On October 28 we did an aerial survey of the Grand Manan Basin where right whales are typically found. I had been out on October 25 by boat covering a small portion of this area as well. On both days, no right whales were seen, even though 20-25 were present close to Grand Manan (approximately 8 to 10 nautical miles) on October 20. That is how quickly things can change. We did see four fin whales and three humpback whales from the plane and three fin whales and three humpbacks from the boat, the latter in a totally different area. One of the humpbacks seen from the air was breaching - the splash is even more impressive from the air, and another was tail lobbing but they were separated by a couple of miles. It is hard not to make the relationship that these whales were possibly communicating with each other by making loud noises.

We have had a lot of wind in the last few weeks which can disperse the zooplankton patches. Right whales have also been showing up in the middle to lower part of the Gulf of Maine so perhaps the whales have started to move to their winter haunts. Aerial surveys will continue for a few more weeks, always dependent on the weather. Strong winds create lots of white caps which makes it more difficult to see whale blows or spouts and also cause a bigger distraction since the search image for a whale from the air is fleeting with little time to make a judgement on whether it is a wave or a whale.

Last year there were right whale remaining into December and some were even seen the end of January but every year is different and the distribution of right whales this summer was definitely not the "norm" which probably reflected a more scattered distribution of zooplankton.

Right whales do sometimes return after leaving the Bay. Their meanderings seem to be part of their lives with sometimes no where in particular to go but a huge ocean to explore, stopping to feed where ever they find dense enough patches of zooplankton.

Silt and her calf

On September 19, I was thrilled to see Silt (#1812) and her calf but did not expect them to be practically on shore. I and several other people were at Swallowtail Light doing some work on the keepers buildings. We were almost finished when we heard a noise. Looking down, there was Silt and her calf almost touching the rocks. The shore drops off steeply there so they could get in very close. They rolled around, enjoying each other's company before moving offshore, travelling along the ferry route to the north. We had no idea where they had come from, seeming to appear out of the blue but no doubt had been travelling close along the shore.

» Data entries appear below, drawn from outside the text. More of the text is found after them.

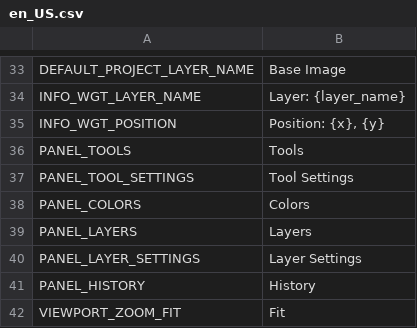
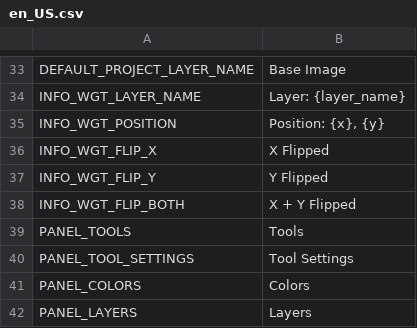
Before and after one commit to sharkaccino/vincent, a CSV file: locale/en_US.csv, drawn as a sheet; only a part is shown, gaps mark what is left out; the shorter side is filled out with more unchanged rows; the diff names each change by its address in the sheet, - before the commit and + after, or states it on an @@ line.

Commit message:
feat(canvas): add flip toggles
Signed-off-by: Jackie <sharkaccino@fastmail.com>

```diff
--- a/locale/en_US.csv
+++ b/locale/en_US.csv
+row 36: INFO_WGT_FLIP_X | X Flipped
+row 37: INFO_WGT_FLIP_Y | Y Flipped
+row 38: INFO_WGT_FLIP_BOTH | X + Y Flipped
```
Also changed, not shown: 10 other files.
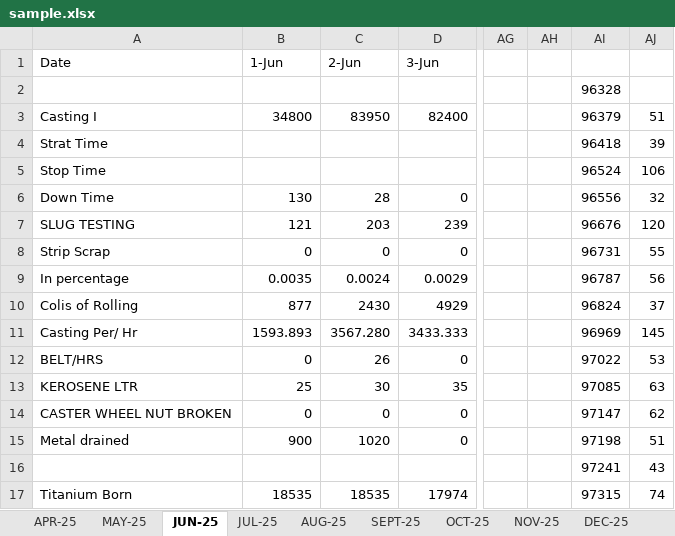
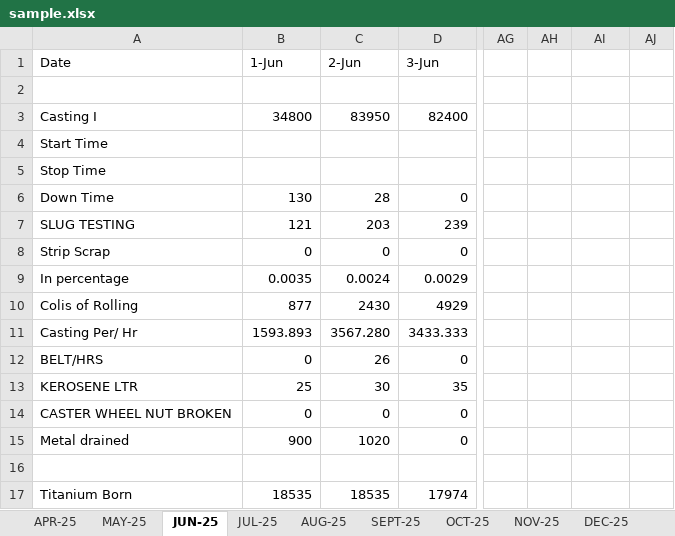
Before and after one commit to Anayshah13/Western-Excel-Visualizer, an Excel workbook: public/sample.xlsx, sheet JUN-25, drawn as a sheet; only a part is shown, gaps mark what is left out; values as stored, in another font and other column widths than the file's, no cell formats; rows hold the shown columns only; the diff covers the shown part only; the diff names each change by its address in the sheet, - before the commit and + after, or states it on an @@ line.

```diff
--- a/public/sample.xlsx (sheet JUN-25)
+++ b/public/sample.xlsx (sheet JUN-25)
-AI2: 96328
+AI2: (empty)
-AI3: 96379
+AI3: (empty)
-AJ3: 51
+AJ3: (empty)
-A4 (Date): Strat Time
+A4 (Date): Start Time
-AI4: 96418
+AI4: (empty)
-AJ4: 39
+AJ4: (empty)
-AI5: 96524
+AI5: (empty)
-AJ5: 106
+AJ5: (empty)
-AI6: 96556
+AI6: (empty)
-AJ6: 32
+AJ6: (empty)
-AI7: 96676
+AI7: (empty)
-AJ7: 120
+AJ7: (empty)
-AI8: 96731
+AI8: (empty)
-AJ8: 55
+AJ8: (empty)
-AI9: 96787
+AI9: (empty)
-AJ9: 56
+AJ9: (empty)
-AI10: 96824
+AI10: (empty)
-AJ10: 37
+AJ10: (empty)
-AI11: 96969
+AI11: (empty)
-AJ11: 145
+AJ11: (empty)
-AI12: 97022
+AI12: (empty)
-AJ12: 53
+AJ12: (empty)
-AI13: 97085
+AI13: (empty)
-AJ13: 63
+AJ13: (empty)
-AI14: 97147
+AI14: (empty)
-AJ14: 62
+AJ14: (empty)
-AI15: 97198
+AI15: (empty)
-AJ15: 51
+AJ15: (empty)
-row 16:  |  |  |  |  |  | 97241 | 43
+row 16: (empty)
-AI17: 97315
+AI17: (empty)
-AJ17: 74
+AJ17: (empty)
```
Also changed, not shown: 61 edited cells elsewhere in this sheet, sheet MAY-25, cell formats, 3 other files.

Here is a picture of where the whales were first seen (X) and where they went:

I went and got a friend and her daughter who were visiting and we watched from another vantage the whales slowly swim along, holding our breathes to see where the whales would surface when the ferry passed nearby - fortunately not in the ferry's path.

I realize Silt isn't one of our adoptive whales but every right whale is special and this certainly warmed our hearts.